WHAT THE TASK REQUIRES: Find the word "Algosy" below. Copy each line that has it.

(Saved entries)
-- Opening Marker --
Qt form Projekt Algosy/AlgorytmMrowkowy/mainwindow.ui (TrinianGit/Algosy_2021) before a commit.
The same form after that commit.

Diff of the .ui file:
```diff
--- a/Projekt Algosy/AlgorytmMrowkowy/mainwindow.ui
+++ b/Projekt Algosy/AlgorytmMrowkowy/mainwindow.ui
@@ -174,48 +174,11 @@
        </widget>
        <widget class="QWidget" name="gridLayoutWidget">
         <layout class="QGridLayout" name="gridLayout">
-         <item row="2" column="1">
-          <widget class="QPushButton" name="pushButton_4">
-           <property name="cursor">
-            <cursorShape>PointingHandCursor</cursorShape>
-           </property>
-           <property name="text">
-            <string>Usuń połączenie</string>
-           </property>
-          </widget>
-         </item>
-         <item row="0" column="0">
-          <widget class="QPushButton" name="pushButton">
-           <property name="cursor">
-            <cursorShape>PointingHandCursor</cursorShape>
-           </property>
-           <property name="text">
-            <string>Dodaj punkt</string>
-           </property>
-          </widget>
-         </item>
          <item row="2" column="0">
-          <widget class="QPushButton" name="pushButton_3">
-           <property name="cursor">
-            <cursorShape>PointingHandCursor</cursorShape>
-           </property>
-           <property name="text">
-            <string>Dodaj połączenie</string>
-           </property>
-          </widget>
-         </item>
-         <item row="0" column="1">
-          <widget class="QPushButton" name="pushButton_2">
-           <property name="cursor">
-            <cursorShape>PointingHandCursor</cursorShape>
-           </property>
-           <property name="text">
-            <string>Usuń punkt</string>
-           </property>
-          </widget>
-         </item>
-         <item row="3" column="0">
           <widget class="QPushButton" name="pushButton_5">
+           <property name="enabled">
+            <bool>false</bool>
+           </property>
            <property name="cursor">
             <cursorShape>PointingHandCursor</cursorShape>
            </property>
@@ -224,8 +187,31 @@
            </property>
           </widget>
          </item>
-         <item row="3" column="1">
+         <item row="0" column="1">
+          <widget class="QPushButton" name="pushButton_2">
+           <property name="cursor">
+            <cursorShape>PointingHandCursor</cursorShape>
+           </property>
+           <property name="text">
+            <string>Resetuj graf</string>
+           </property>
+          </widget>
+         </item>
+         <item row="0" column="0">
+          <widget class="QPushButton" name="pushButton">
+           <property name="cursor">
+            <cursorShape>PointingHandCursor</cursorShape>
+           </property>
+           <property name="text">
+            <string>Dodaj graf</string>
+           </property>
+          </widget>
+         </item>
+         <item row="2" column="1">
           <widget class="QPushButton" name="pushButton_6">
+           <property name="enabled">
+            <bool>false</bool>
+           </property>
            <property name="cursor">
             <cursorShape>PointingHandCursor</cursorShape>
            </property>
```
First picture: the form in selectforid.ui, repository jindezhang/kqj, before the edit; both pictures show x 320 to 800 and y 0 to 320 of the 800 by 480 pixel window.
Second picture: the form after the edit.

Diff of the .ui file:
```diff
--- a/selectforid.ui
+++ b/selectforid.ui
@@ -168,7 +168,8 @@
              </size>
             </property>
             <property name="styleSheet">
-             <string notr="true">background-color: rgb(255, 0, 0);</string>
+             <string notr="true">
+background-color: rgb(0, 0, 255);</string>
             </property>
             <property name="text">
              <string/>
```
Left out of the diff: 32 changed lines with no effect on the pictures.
-- Closing Marker --
WRITTEN RESPONSE:
Qt form Projekt Algosy/AlgorytmMrowkowy/mainwindow.ui (TrinianGit/Algosy_2021) before a commit.
--- a/Projekt Algosy/AlgorytmMrowkowy/mainwindow.ui
+++ b/Projekt Algosy/AlgorytmMrowkowy/mainwindow.ui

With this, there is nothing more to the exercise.